* Exercise objective *
If a line in the records below contains the word "flex", copy it.

----

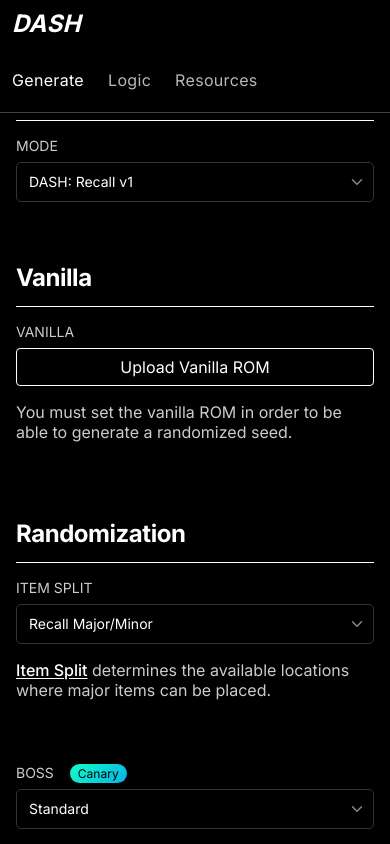
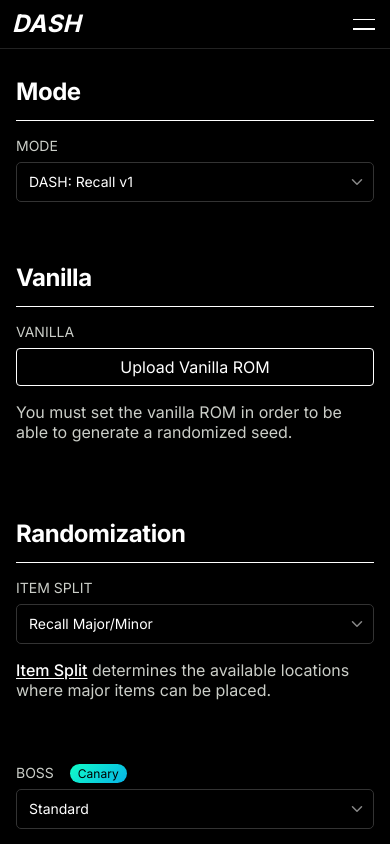
Before and after one commit to dashrando/dash-randomizer, a Next.js app in the folder apps/web/: page /generate in a window 390 px wide. Built offline with nearby package versions, Linux system fonts and the light colour scheme.

Commit message:
mobile header

```diff
--- a/apps/web/app/components/header.module.css
+++ b/apps/web/app/components/header.module.css
@@ -15,10 +15,12 @@
 
 @media only screen and (max-width: 600px) {
   .wrapper {
-    position: absolute;
+    position: fixed;
     top: 0;
     left: 0;
     width: 100%;
+    background-color: #000;
+    z-index: 100;
   }
 }
 
@@ -60,6 +62,10 @@
   padding: 0;
 }
 
+.navigation ul li.mobileOnly {
+  display: none;
+}
+
 .navigation a {
   display: block;
   color: #b6b9b3;
@@ -73,6 +79,10 @@
   color: #fff;
 }
 
+.mobileNavBtn {
+  display: none;
+}
+
 @media only screen and (max-width: 600px) {
   .navigation {
     position: absolute;
@@ -83,6 +93,98 @@
     width: 100%;
     display: flex;
     max-width: 100%;
+    height: auto;
+    max-height: 0;
+    opacity: 0;
+    overflow: hidden;
+    transition: max-height 0.3s ease-in-out, opacity 0.3s ease-in-out, border-color 0.15s ease-in-out;
+  }
+
+  .open .navigation {
+    max-height: 500px;
+    opacity: 1;
+    border-color: var(--color-foreground);
+  }
+
+  .wrapper + main {
+    transition: opacity 0.15s ease-in-out;
+  }
+
+  .open.wrapper + main {
+    opacity: 0.1;
+  }
+
+  .mobileNavBtn {
+    -webkit-appearance: button;
+    background-color: transparent;
+    background-image: none;
+    display: flex;
+    align-items: center;
+    justify-content: center;
+    cursor: pointer;
+    text-decoration: none;
+    height: 36px;
+    width: 36px;
+    padding: 0;
+    margin: 0 8px 0 0;
+    background-color: transparent;
+    border: none;
+    font-size: inherit;
+    line-height: inherit;
+    -webkit-tap-highlight-color: transparent;
+    -webkit-user-select: none;
+    user-select: none;
+    -webkit-touch-callout: none;
+  }
+
+  .mobileNavInner {
+    display: flex;
+    flex-direction: column;
+    justify-content: center;
+    align-items: center;
+    width: 100%;
+    height: 100%;
+    pointer-events: none;
+  }
+
+  .mobileNavInner::before,
+  .mobileNavInner::after {
+    content: "";
+    display: block;
+    height: 1.5px;
+    width: 22px;
+    background-color: #fff;
+    transition: transform .15s ease;
+  }
+
+  .mobileNavInner::before {
+    transform: translateY(-4px) rotate(0deg);
+  }
+
+  .mobileNavInner::after {
+    transform: translateY(4px) rotate(0deg);
+  }
+
+  .open .mobileNavInner::before {
+    transform: translateY(1px) rotate(45deg);
+  }
+
+  .open .mobileNavInner::after {
+    transform: translateY(0) rotate(-45deg);
+  }
+
+  .navigation ul {
+    flex-direction: column;
+    width: 100%;
+    align-items: flex-start;
+  }
+
+  .navigation ul li {
+    display: block;
+  }
+
+  .navigation ul li.mobileOnly {
+    display: block;
   }
 }
 
--- a/apps/web/app/components/header.tsx
+++ b/apps/web/app/components/header.tsx
@@ -6,6 +6,7 @@ import styles from './header.module.css'
 import DiscordLogo from './logos/discord'
 import GithubLogo from './logos/github'
 import { cn } from '@/lib/utils'
+import { useState } from 'react'
 
 export default function Header() {
   return (
@@ -23,6 +24,7 @@ export default function Header() {
 export type HeaderLink = {
   href: string
   label: string
+  mobileOnly?: boolean
 }
 
 const LINKS: HeaderLink[] = [
@@ -37,7 +39,17 @@ const LINKS: HeaderLink[] = [
   {
     href: '/resources',
     label: 'Resources',
-  }
+  },
+  {
+    href: '/discord',
+    label: 'Discord',
+    mobileOnly: true,
+  },
+  {
+    href: '/github',
+    label: 'Github',
+    mobileOnly: true,
+  },
 ]
 
 export const Navigation = () => {
@@ -48,7 +60,7 @@ export const Navigation = () => {
         {LINKS.map((link) => {
           const isActive = pathname.startsWith(link.href)
           return (
-            <li key={link.href}>
+            <li key={link.href} className={cn(link.mobileOnly && styles.mobileOnly)}>
               <Link href={link.href} className={cn(isActive && styles.active)}>
                 {link.label}
               </Link>
@@ -84,12 +96,22 @@ function Social() {
 }
 
 export const NewHeader = () => {
+  const [menuOpen, setMenuOpen] = useState<boolean>(false)
   return (
-    <div className={styles.wrapper}>
+    <div className={cn(styles.wrapper, menuOpen && styles.open)}>
       <div className={styles['container']}>
         <Logo />
         <Navigation />
         <Social />
+        <button
+          className={styles.mobileNavBtn}
+          onClick={(evt) => {
+            evt.preventDefault()
+            setMenuOpen(!menuOpen)
+          }}
+        >
+          <div className={styles.mobileNavInner} />
+        </button>
       </div>
     </div>
   )
```
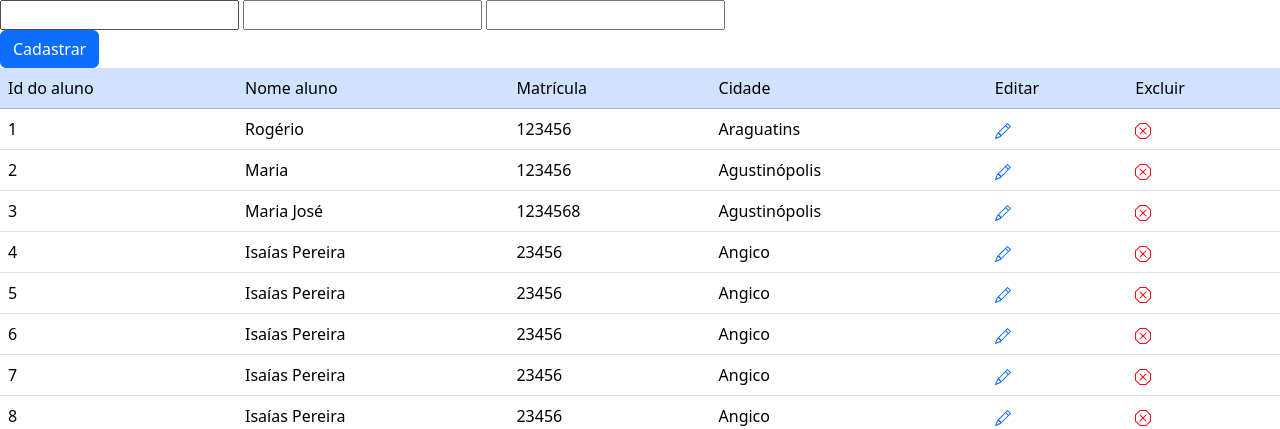
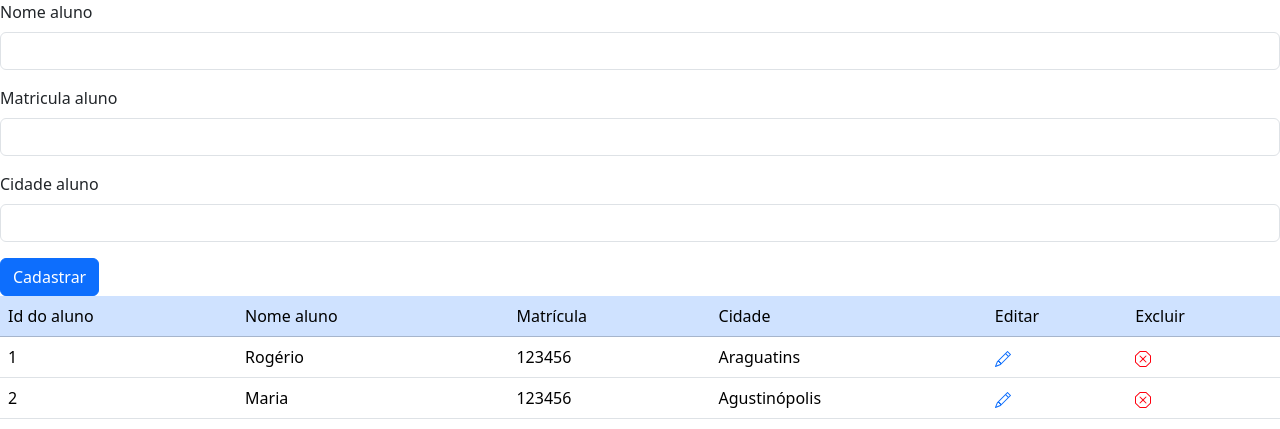
Before and after one commit to rogeriopsdev/presente, a Django app: page /cad_aluno/ in a window 1280 px wide. Shown: the top 429 px of the page. Run offline with Django 5.2, Linux system fonts and the light colour scheme; data comes from the database, SQL or seed files in the repository; some libraries are stand-ins or nearby versions.

Commit message:
versão 2.1

```diff
--- a/presente/settings.py
+++ b/presente/settings.py
@@ -38,8 +38,10 @@ INSTALLED_APPS = [
     'django.contrib.messages',
     'django.contrib.staticfiles',
     'presenteApp',
+    "crispy_forms",
+    "crispy_bootstrap5",
 
-    "crispy_bootstrap5",
+
 ]
 CRISPY_ALLOWED_TEMPLATE_PACKS = "bootstrap5"
 
--- a/presenteApp/templates/presente/cad_aluno.html
+++ b/presenteApp/templates/presente/cad_aluno.html
@@ -9,11 +9,11 @@
 
 <form method="POST" enctype="multipart/form-data">
     {% csrf_token %}
-
+    {% load crispy_forms_tags %}
     <div class="">
-    {{ form.nome_aluno}}
-    {{ form.matricula_aluno }}
-    {{ form.cidade_aluno }}
+    {{ form.nome_aluno |as_crispy_field}}
+    {{ form.matricula_aluno|as_crispy_field }}
+    {{ form.cidade_aluno|as_crispy_field }}
         </div>
     <input type="submit" value="Cadastrar" class='btn btn-primary'>
 </form>
```
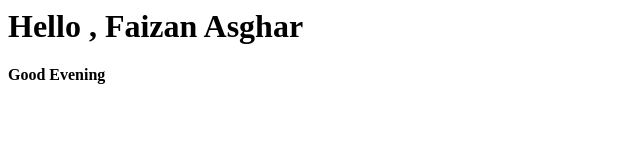
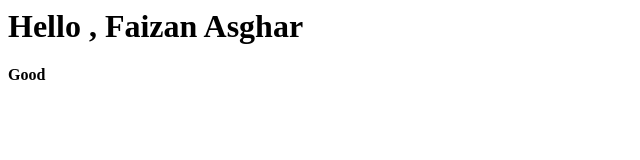
Before and after one commit to Faizan-Asghar/Faizan-Repo, a plain HTML site: page index.html in a window 1280 px wide. Shown: the full height of the page, 0-640 px from the left. Drawn offline with Linux system fonts and the light colour scheme.

Commit message:
Update index.html

```diff
--- a/index.html
+++ b/index.html
@@ -1,2 +1,2 @@
 <h1>Hello , Faizan Asghar</h1>
-<b>Good Evening</b>
+<b>Good </b>
```
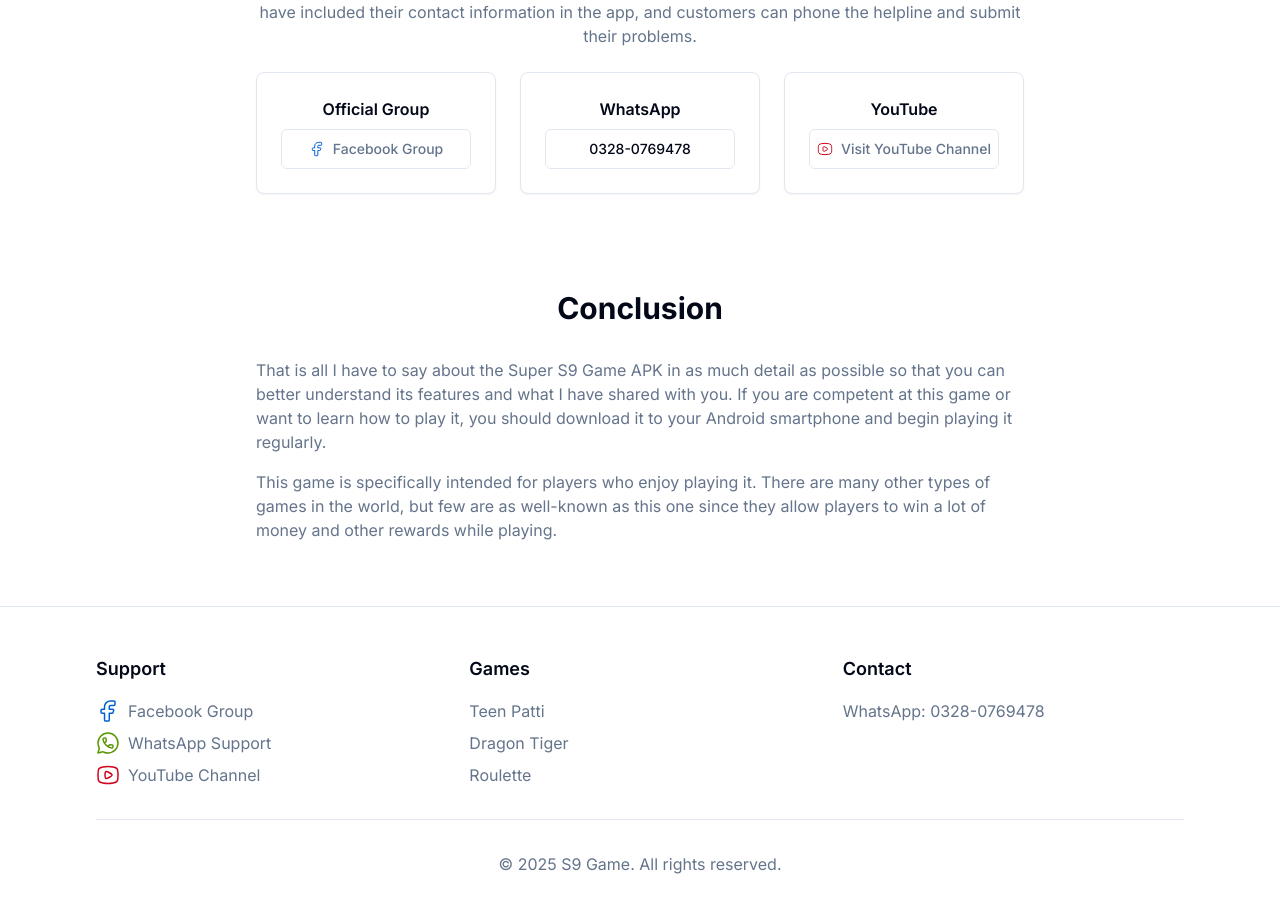
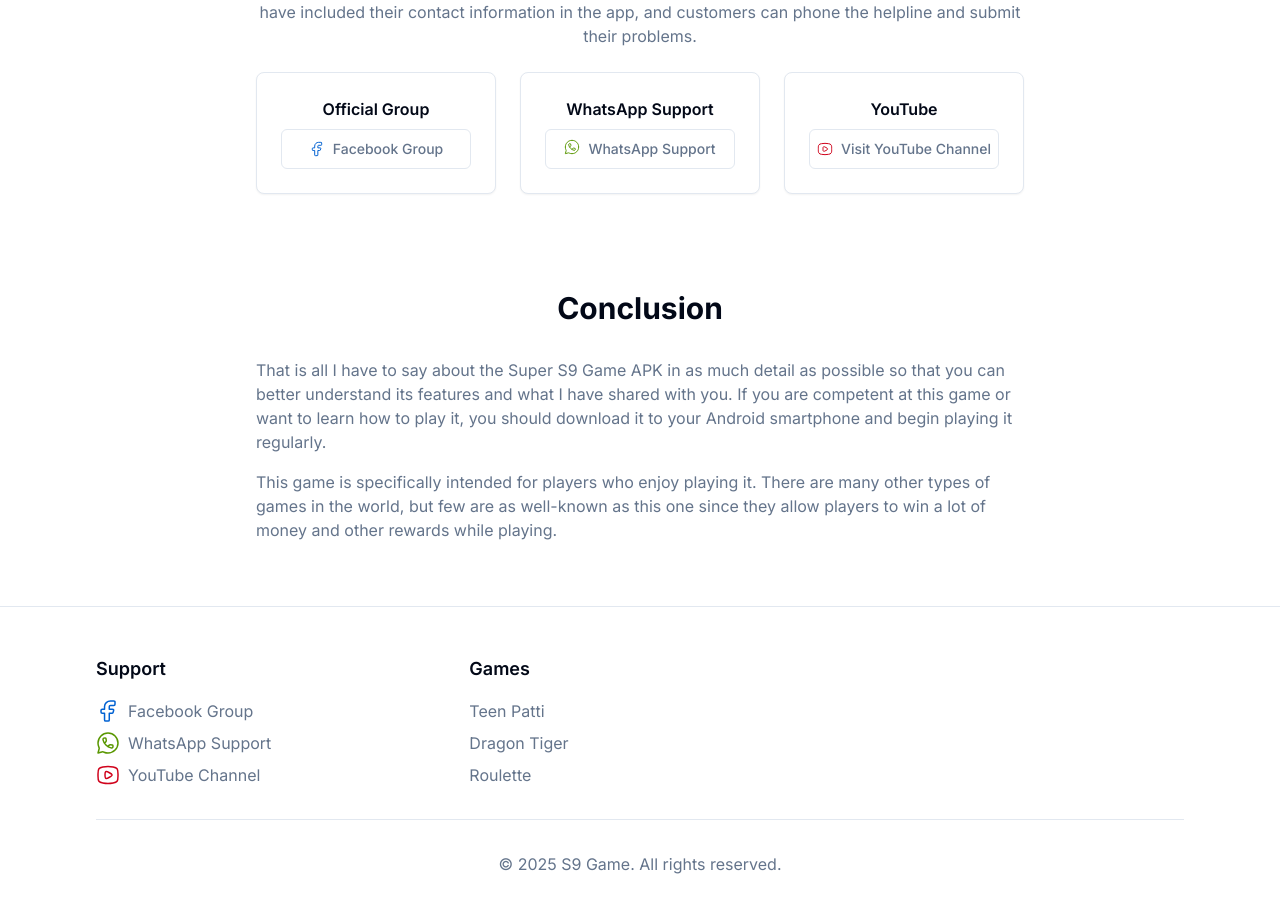
Before and after one commit to H4seeb45/s9-game, a Next.js app: page / in a window 1280 px wide. Shown: the part 6700-7612 px from the top of the page. Built offline with nearby package versions, Linux system fonts and the light colour scheme.

Commit message:
Removed whatsapp number

```diff
--- a/app/page.tsx
+++ b/app/page.tsx
@@ -38,6 +38,7 @@ import Facebook02Icon from "@/components/footericons/facebook-02-stroke-rounded"
 import YoutubeIcon from "@/components/footericons/youtube-stroke-rounded";
 import { handleDownloadClick } from "@/lib/utils";
 import DownloadButton from "@/components/DownloadButton";
+import WhatsappIcon from "@/components/footericons/whatsapp-stroke-rounded";
 
 export const metadata: Metadata = {
   title: "S9 Game Download apk Latest Version in pakistan",
@@ -431,9 +432,14 @@ export default function Home() {
               </Card>
               <Card>
                 <CardContent className="p-6">
-                  <h3 className="font-semibold mb-2">WhatsApp</h3>
+                  <h3 className="font-semibold mb-2">WhatsApp Support</h3>
                   <Button variant="outline" className="w-full">
-                    0328-0769478
+                    <a
+                      href="https://whatsapp.com/channel/0029VajNPNN9RZAVzf81GG0j"
+                      className="flex gap-2 text-muted-foreground hover:text-foreground"
+                    >
+                      <WhatsappIcon /> WhatsApp Support
+                    </a>
                   </Button>
                 </CardContent>
               </Card>
--- a/components/footer.tsx
+++ b/components/footer.tsx
@@ -68,10 +68,10 @@ export default function Footer() {
               </li>
             </ul>
           </div>
-          <div className="space-y-4">
+          {/* <div className="space-y-4">
             <h3 className="text-lg font-semibold mb-2">Contact</h3>
             <p className="text-muted-foreground">WhatsApp: 0328-0769478</p>
-          </div>
+          </div> */}
         </div>
         <div className="mt-8 border-t pt-8 text-center text-muted-foreground">
           <p>&copy; {new Date().getFullYear()} S9 Game. All rights reserved.</p>
```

----

* Result below *
     display: flex;
+    display: flex;
+    display: flex;
+    flex-direction: column;
+    flex-direction: column;
+    align-items: flex-start;
+                      className="flex gap-2 text-muted-foreground hover:text-foreground"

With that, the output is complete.